Usually a stage race starts pretty sedately, giving riders a moment to find their legs, and settle in for a hard day. Henry decided otherwise. A monstrous sprint off the startline greeted everyone, with Henry disappearing up the start hill… The rest of us chased onwards, and before too long he realised it might not be sustainable and eased off, I went to the front and set a solid pace, putting a little gap into Henry and Owen Chenhall. Henry’s local knowledge really came to the forefront as he mastered the rocky hardpack descents with ease, luckily I had good legs and held him off up the short climbs. The couse wound around Alice, with rocky descents and climbs, and loose over hardpack gravel underfoot.
There’s something refreshing about riding a new trail that isn’t flow trail, and it really keeps you on your toes. However with the recent surge in growth, lots of the trail was covered with overhanging grass, making rock placements a high stakes guessing game! I made the mistake of plowing into a waterbar, and quickly took Mum’s suggestion to identify local plants a little too literally, getting up close and personal with the ground… Luckily nothing broken, and after resetting my cockpit and some other bits I was back up and running, unaware of how close Henry had gotten.
Once I found my rhythm I set a solid pace again and came through the finish 2minutes ahead of Henry.
Owen Chenhall finished a further 2minutes behind in third:
“it was hard man, you guys dissapeared so quickly, and after that it was so hard to keep the pace up. Fourth caught me, we are good mates and I couldn’t let him beat me.”
The race finishes at a lovely park just outside of the town center, and so Henry, Owen, and I grabbed a milkshake and shared some race-stories, while watching other riders filter in.
Unofficial results: Men Elite
Sam Fox 1st, Henry Hacket 2nd +2minutes, Owen Chenhall 3rd +4minutes, Tom Stockwell in 4th.
In the Women, local Nicola Jelinek finished in 1st ahead of Briony Mattocks in second:
“It was a pretty hard start, straight up the ashphalt climb which seperated the field, I probably didn’t warmup enough but had a good start, close to a few other guys and Nicola (another elite woman), riding together. I was hoping to follow locals, as some of the overgrown grass made it hard to guess the trail. It started to break up when we started hitting the punchier climbs about 15-25km in. Nicola just gave it to me, and made a really good overtaking maneuver through a sneaky local shortcut. I tried to hang on and the elastic eventually snapped. I was descending pretty well but chasing back on clipped a rock and it sent me flying off the side. It was actually my best Alice crash, I didn’t land in spiky bush or rocks, but lost my wahoo for a bit and had to dig around to find that.
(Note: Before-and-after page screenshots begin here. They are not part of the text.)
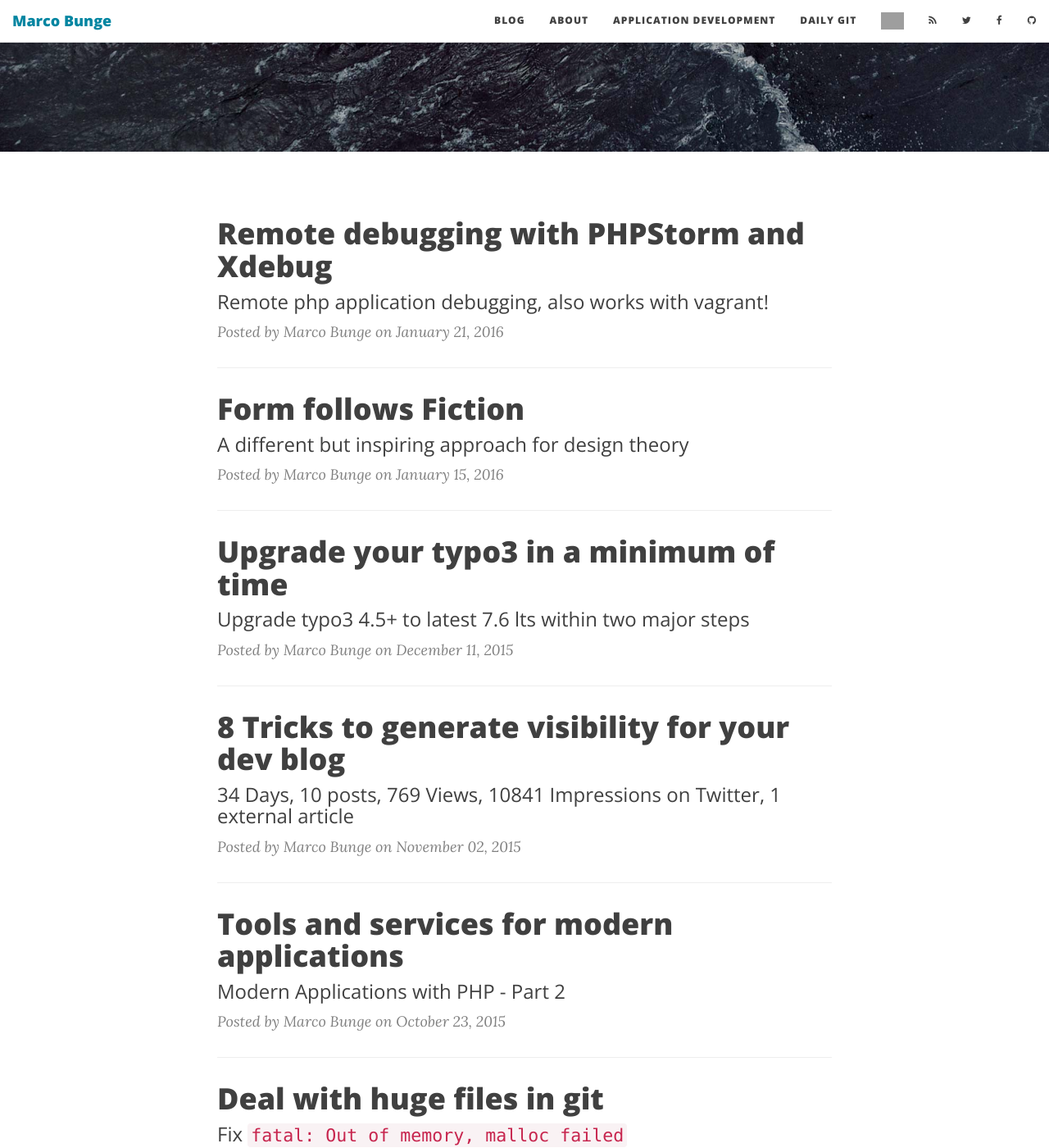
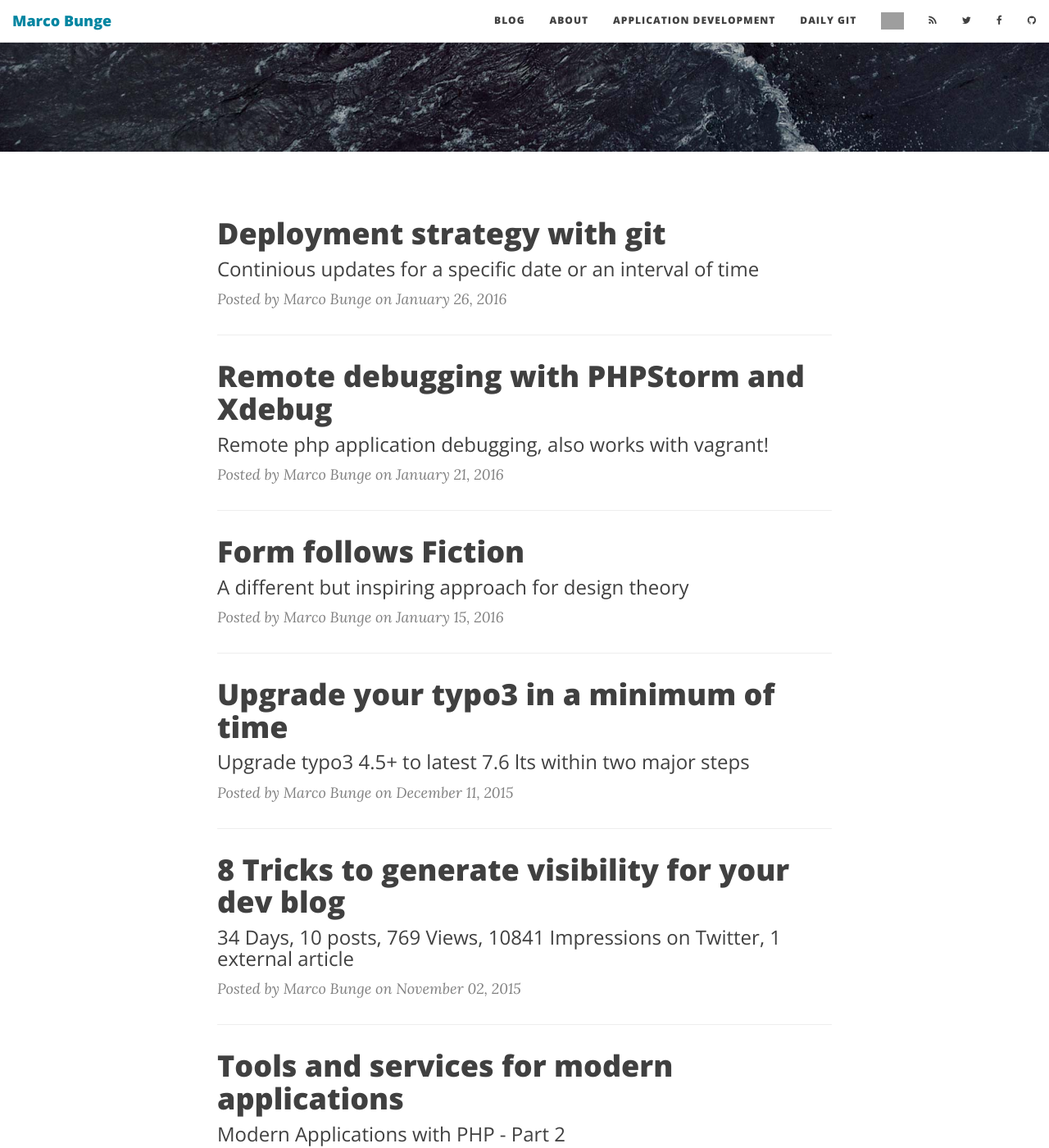
Before and after one commit to mbunge/mbunge.github.io, a Jekyll site: the page built from index.html, in a window 1280 px wide and 1400 px high, scrolled down 323 px. Shown: the whole window at 82% size. Built offline with Jekyll 4.4.1, drawn with Linux system fonts in a browser that asks for light colours; nearby versions of some CDN libraries; the list of posts is cut into pages by our own code; some of the changed text lies outside the part shown; grey boxes are pictures that could not be loaded.

Commit message:
Update and rename 2016-01-26-update-archive-with-git.markdown to 2016-01-26-deployment-strategy-with-git.markdown

```diff
--- a/_posts/2016-01-26-update-archive-with-git.markdown
+++ b/_posts/2016-01-26-deployment-strategy-with-git.markdown
@@ -2,8 +2,8 @@
 layout:     post
 title:      "Deployment strategy with git"
 subtitle:   "Continious updates for a specific date or an interval of time"
-date:       2015-01-26 08:16:47
-published:  2015-01-26 08:16:47
+date:       2016-01-26 08:16:47
+published:  2016-01-26 08:16:47
 author:     "Marco Bunge"
 header-img: "img/modern-work-de.jpeg"
 series:     "git"
```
Eventually overcame being winded and got back into it. Reflecting, the grass made it super fun, you just had to put trust in the trails, and for the most part it worked out… Full credit to Nicola, she had too much today.”
Kim Douglass finished in third place for the day.
Unofficial results: Women Elite
Nicola Jelinek 1st, Briony Mattocks 2nd +4minutes, Kim Douglass 3rd +41minutes
Tomorrow we are back to the trails for another superb stage, and an extra 30minutes of sleep (yay!).